Phase II data on a novel peptide candidate – plasma kallikrein (PKal) (THR-149) – for treatment of diabetic macular edema (DME)

An interim analysis from a Phase II study for a novel peptide (THR-149) is aimed to prevent the induction of retinal vascular permeability, neurodegeneration and inflammation of DME. The analysis confirmed that their IDMC (Independent Data Monitoring Committee) recommended continuation of the study based upon the outcome of the futility analysis, including a two-part, randomized, prospective, multi-centre study assessing multiple (3) injections of THR-149 in DME patients. According to a news release from their sponsor (Oxurion, a small biotech, headquartered in Leuven, Belgium), Dr. Andy De Deene, chief development officer of Oxurion, stated that,. “this trial is evaluating THR-149 for the treatment of DME against the current standard of care anti-VEGF therapy. THR-149 could provide an important alternative for the up to 50% of patients with DME who respond sub-optimally to anti-VEGF”.


According to the sponsor, the novel peptide, summarised in the database (NCT04527107), is a mediator of vascular leakage, inflammation, micro-haemorrhages and neurodegeneration. The THR-149 is a potent bicyclic peptide inhibitor developed using phage display-based peptide libraries with rationally designed synthetic modifications.  The kallikrein-kinin system itself (KKS) is a metabolic cascade that, when activated, triggers the release of vasoactive kinins, particularly the serine protease, PKal.  Upon activation, PKal cleaves its substrate, high-molecular-weight kininogen, to release bradykinin (BK), an agonist at the B2 receptor (B2R). BR can be further converted to Des-Arg9-BK, which activates the B1 receptor (B1R). B2R is constitutively expressed and mediates most normal physiological effects of kinins.  In contrast, B1R is usually expressed at very low levels however, it is highly inducible and overexpressed following tissue injury and is involved in chronic inflammation. In the eye, KKS activation increases vascular permeability, retinal thickening, inflammation and neurodegeneration, responses which are exacerbated in diabetes and this is a VEGF-independent mediator of the disease.
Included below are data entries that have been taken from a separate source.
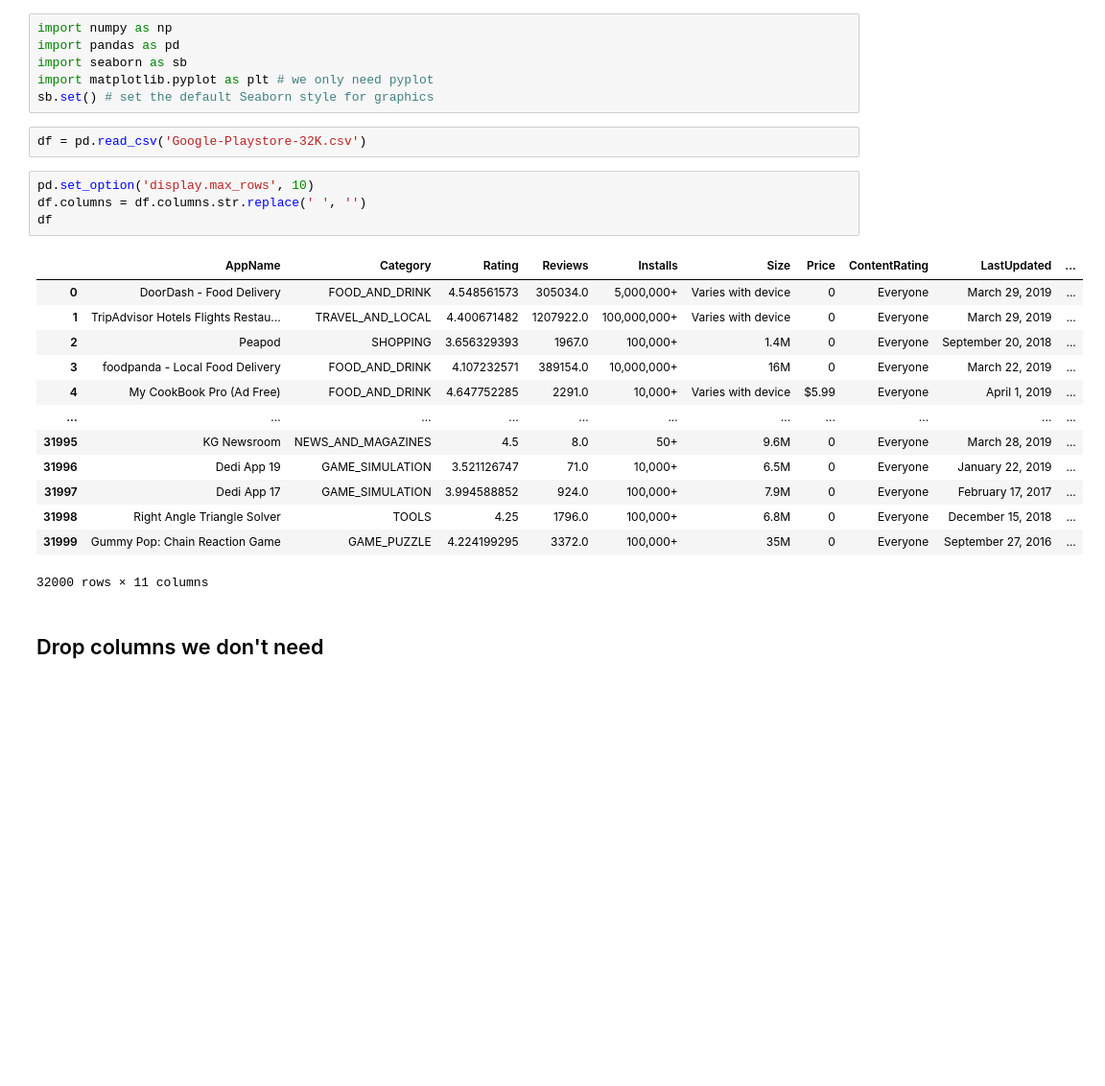
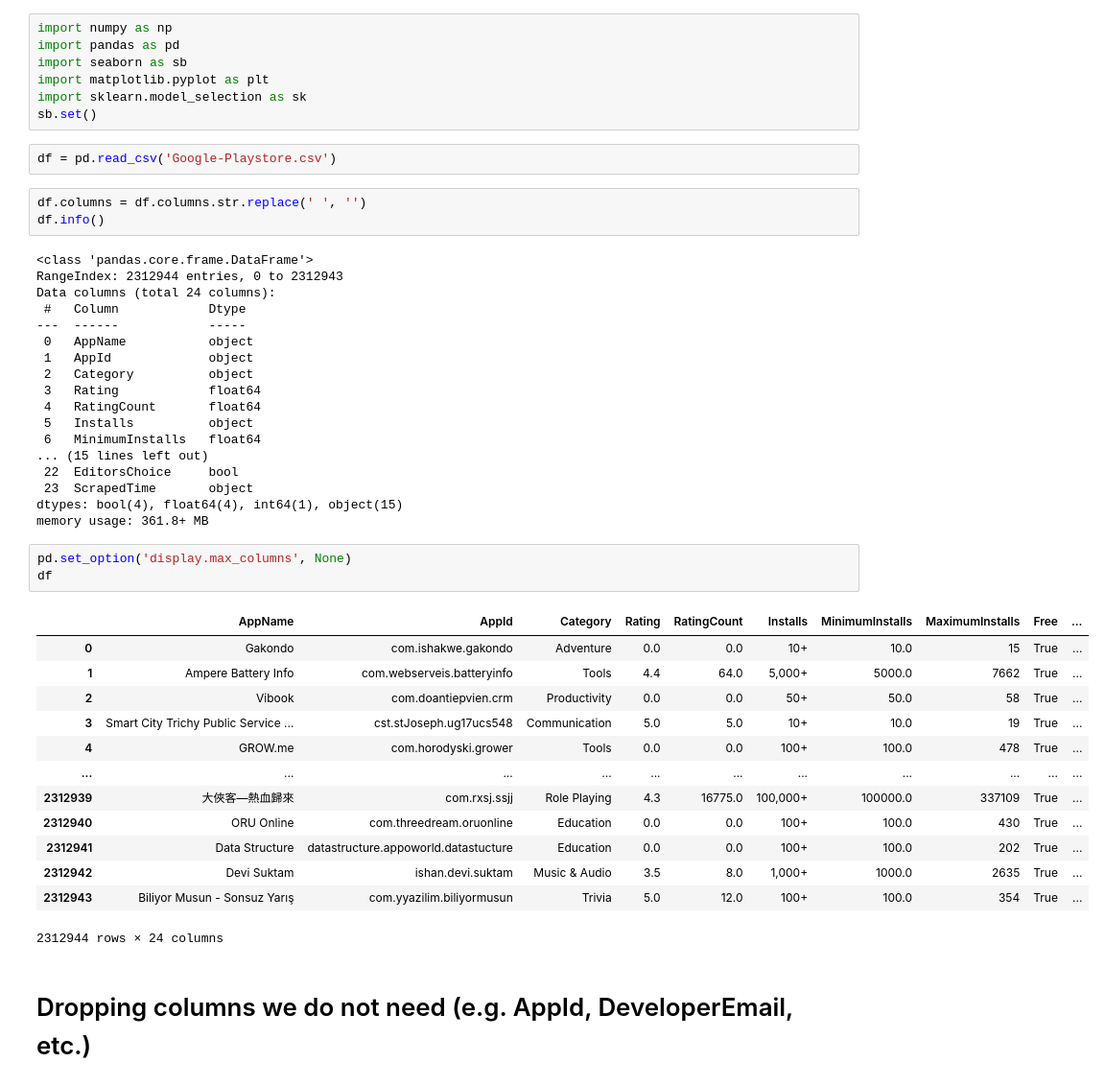
Before and after one commit to oshwad/cz1115, a Jupyter notebook: 1. Data Preparation and Cleaning.ipynb, the cells around one changed output. Shown at 96% size. Drawn from its saved outputs; the diff is of its cells as text; blank space fills up the shorter version.

```diff
--- a/1. Data Preparation and Cleaning.ipynb
+++ b/1. Data Preparation and Cleaning.ipynb
@@ -2,28 +2,49 @@
 import numpy as np
 import pandas as pd
 import seaborn as sb
-import matplotlib.pyplot as plt # we only need pyplot
-sb.set() # set the default Seaborn style for graphics
+import matplotlib.pyplot as plt
+import sklearn.model_selection as sk
+sb.set()
 # %%
-df = pd.read_csv('Google-Playstore-32K.csv')
+df = pd.read_csv('Google-Playstore.csv')
 # %%
-pd.set_option('display.max_rows', 10)
 df.columns = df.columns.str.replace(' ', '')
-df
+df.info()
 # %% [output]
-|  | AppName | Category | Rating | Reviews | Installs | Size | Price | ContentRating | LastUpdated | ... |
-| 0 | DoorDash - Food Delivery | FOOD_AND_DRINK | 4.548561573 | 305034.0 | 5,000,000+ | Varies with device | 0 | Everyone | March 29, 2019 | ... |
-| 1 | TripAdvisor Hotels Flights Restau... | TRAVEL_AND_LOCAL | 4.400671482 | 1207922.0 | 100,000,000+ | Varies with device | 0 | Everyone | March 29, 2019 | ... |
-| 2 | Peapod | SHOPPING | 3.656329393 | 1967.0 | 100,000+ | 1.4M | 0 | Everyone | September 20, 2018 | ... |
-| 3 | foodpanda - Local Food Delivery | FOOD_AND_DRINK | 4.107232571 | 389154.0 | 10,000,000+ | 16M | 0 | Everyone | March 22, 2019 | ... |
-| 4 | My CookBook Pro (Ad Free) | FOOD_AND_DRINK | 4.647752285 | 2291.0 | 10,000+ | Varies with device | $5.99 | Everyone | April 1, 2019 | ... |
-| ... | ... | ... | ... | ... | ... | ... | ... | ... | ... | ... |
-| 31995 | KG Newsroom | NEWS_AND_MAGAZINES | 4.5 | 8.0 | 50+ | 9.6M | 0 | Everyone | March 28, 2019 | ... |
-| 31996 | Dedi App 19 | GAME_SIMULATION | 3.521126747 | 71.0 | 10,000+ | 6.5M | 0 | Everyone | January 22, 2019 | ... |
-| 31997 | Dedi App 17 | GAME_SIMULATION | 3.994588852 | 924.0 | 100,000+ | 7.9M | 0 | Everyone | February 17, 2017 | ... |
-| 31998 | Right Angle Triangle Solver | TOOLS | 4.25 | 1796.0 | 100,000+ | 6.8M | 0 | Everyone | December 15, 2018 | ... |
-| 31999 | Gummy Pop: Chain Reaction Game | GAME_PUZZLE | 4.224199295 | 3372.0 | 100,000+ | 35M | 0 | Everyone | September 27, 2016 | ... |
-32000 rows × 11 columns
+<class 'pandas.core.frame.DataFrame'>
+RangeIndex: 2312944 entries, 0 to 2312943
+Data columns (total 24 columns):
+ #   Column            Dtype
+---  ------            -----
+ 0   AppName           object
+ 1   AppId             object
+ 2   Category          object
+ 3   Rating            float64
+ 4   RatingCount       float64
+ 5   Installs          object
+ 6   MinimumInstalls   float64
+... (15 lines left out)
+ 22  EditorsChoice     bool
+ 23  ScrapedTime       object
+dtypes: bool(4), float64(4), int64(1), object(15)
+memory usage: 361.8+ MB
-# %% [markdown]
-## Drop columns we don't need
+# %%
+pd.set_option('display.max_columns', None)
+df
+# %% [output]
+|  | AppName | AppId | Category | Rating | RatingCount | Installs | MinimumInstalls | MaximumInstalls | Free | ... |
+| 0 | Gakondo | com.ishakwe.gakondo | Adventure | 0.0 | 0.0 | 10+ | 10.0 | 15 | True | ... |
+| 1 | Ampere Battery Info | com.webserveis.batteryinfo | Tools | 4.4 | 64.0 | 5,000+ | 5000.0 | 7662 | True | ... |
+| 2 | Vibook | com.doantiepvien.crm | Productivity | 0.0 | 0.0 | 50+ | 50.0 | 58 | True | ... |
+| 3 | Smart City Trichy Public Service ... | cst.stJoseph.ug17ucs548 | Communication | 5.0 | 5.0 | 10+ | 10.0 | 19 | True | ... |
+| 4 | GROW.me | com.horodyski.grower | Tools | 0.0 | 0.0 | 100+ | 100.0 | 478 | True | ... |
+| ... | ... | ... | ... | ... | ... | ... | ... | ... | ... | ... |
+| 2312939 | 大俠客—熱血歸來 | com.rxsj.ssjj | Role Playing | 4.3 | 16775.0 | 100,000+ | 100000.0 | 337109 | True | ... |
+| 2312940 | ORU Online | com.threedream.oruonline | Education | 0.0 | 0.0 | 100+ | 100.0 | 430 | True | ... |
+| 2312941 | Data Structure | datastructure.appoworld.datastucture | Education | 0.0 | 0.0 | 100+ | 100.0 | 202 | True | ... |
+| 2312942 | Devi Suktam | ishan.devi.suktam | Music & Audio | 3.5 | 8.0 | 1,000+ | 1000.0 | 2635 | True | ... |
+| 2312943 | Biliyor Musun - Sonsuz Yarış | com.yyazilim.biliyormusun | Trivia | 5.0 | 12.0 | 100+ | 100.0 | 354 | True | ... |
+2312944 rows × 24 columns
+# %% [markdown]
+# Dropping columns we do not need (e.g. AppId, DeveloperEmail, etc.)
 # %%
```
Also changed, not shown: parts of 117 cells of this notebook, 10 other files.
Following the initial analysis for the Phase II data, the researchers stated that multiple IVT injections (up to three) of THR-149 were safe and well-tolerated.  A mean BCVA gain of 6.1 letters was seen at 3-month, with gains observed up to 6-month. as well as central subfield thickness (CST) stabilization over the 6-month study period.  In addition, researchers reported that “post-hoc analysis, excluding 2 subjects with abnormalities on OCT, showed a mean gain in BCVA of 9.3 letters at month 3, which was maintained up to month 6”. If positive data are completed at the relevant endpoints at the end of September 2023, a subsequent Phase III clinical trial could position THR-149 as an important second line therapy for DME patients.”